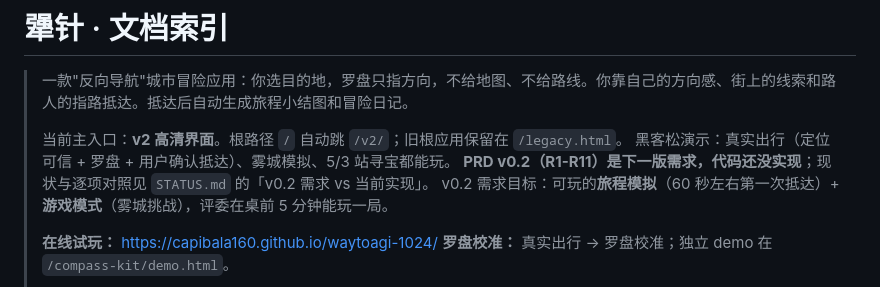
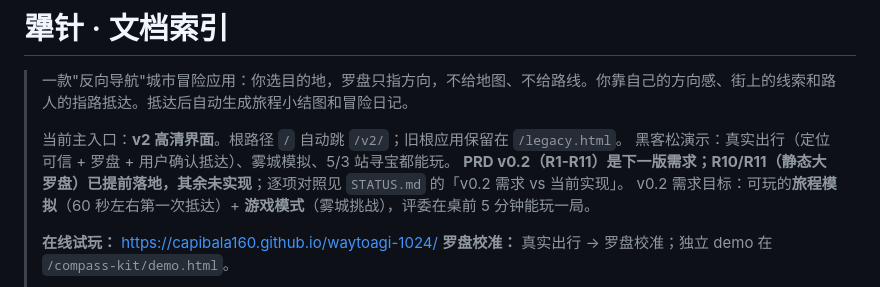
Before and after one commit to capibala160/waytoagi-1024, a Markdown page: docs/README.md, the part around the change. GitHub-like rendering.

Commit message:
docs: 标注 R10/R11 已提前落地
- docs README 不再笼统写「v0.2 未实现」；说明静态大罗盘已落地，其余待做

Co-Authored-By: Claude Code <noreply@anthropic.com>

```diff
--- a/docs/README.md
+++ b/docs/README.md
@@ -4,7 +4,7 @@
 >
 > 当前主入口：**v2 高清界面**。根路径 `/` 自动跳 `/v2/`；旧根应用保留在 `/legacy.html`。
 > 黑客松演示：真实出行（定位可信 + 罗盘 + 用户确认抵达）、雾城模拟、5/3 站寻宝都能玩。
-> **PRD v0.2（R1-R11）是下一版需求，代码还没实现**；现状与逐项对照见 `STATUS.md` 的「v0.2 需求 vs 当前实现」。
+> **PRD v0.2（R1-R11）是下一版需求；R10/R11（静态大罗盘）已提前落地，其余未实现**；逐项对照见 `STATUS.md` 的「v0.2 需求 vs 当前实现」。
 > v0.2 需求目标：可玩的**旅程模拟**（60 秒左右第一次抵达）+ **游戏模式**（雾城挑战），评委在桌前 5 分钟能玩一局。
 >
 > **在线试玩：** https://capibala160.github.io/waytoagi-1024/
```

◆ To do ◆
Would you repeat the listing above exactly, minus the images?

◆ Task result ◆
Before and after one commit to capibala160/waytoagi-1024, a Markdown page: docs/README.md, the part around the change. GitHub-like rendering.

Commit message:
docs: 标注 R10/R11 已提前落地
- docs README 不再笼统写「v0.2 未实现」；说明静态大罗盘已落地，其余待做

Co-Authored-By: Claude Code <noreply@anthropic.com>

```diff
--- a/docs/README.md
+++ b/docs/README.md
@@ -4,7 +4,7 @@
 >
 > 当前主入口：**v2 高清界面**。根路径 `/` 自动跳 `/v2/`；旧根应用保留在 `/legacy.html`。
 > 黑客松演示：真实出行（定位可信 + 罗盘 + 用户确认抵达）、雾城模拟、5/3 站寻宝都能玩。
-> **PRD v0.2（R1-R11）是下一版需求，代码还没实现**；现状与逐项对照见 `STATUS.md` 的「v0.2 需求 vs 当前实现」。
+> **PRD v0.2（R1-R11）是下一版需求；R10/R11（静态大罗盘）已提前落地，其余未实现**；逐项对照见 `STATUS.md` 的「v0.2 需求 vs 当前实现」。
 > v0.2 需求目标：可玩的**旅程模拟**（60 秒左右第一次抵达）+ **游戏模式**（雾城挑战），评委在桌前 5 分钟能玩一局。
 >
 > **在线试玩：** https://capibala160.github.io/waytoagi-1024/
```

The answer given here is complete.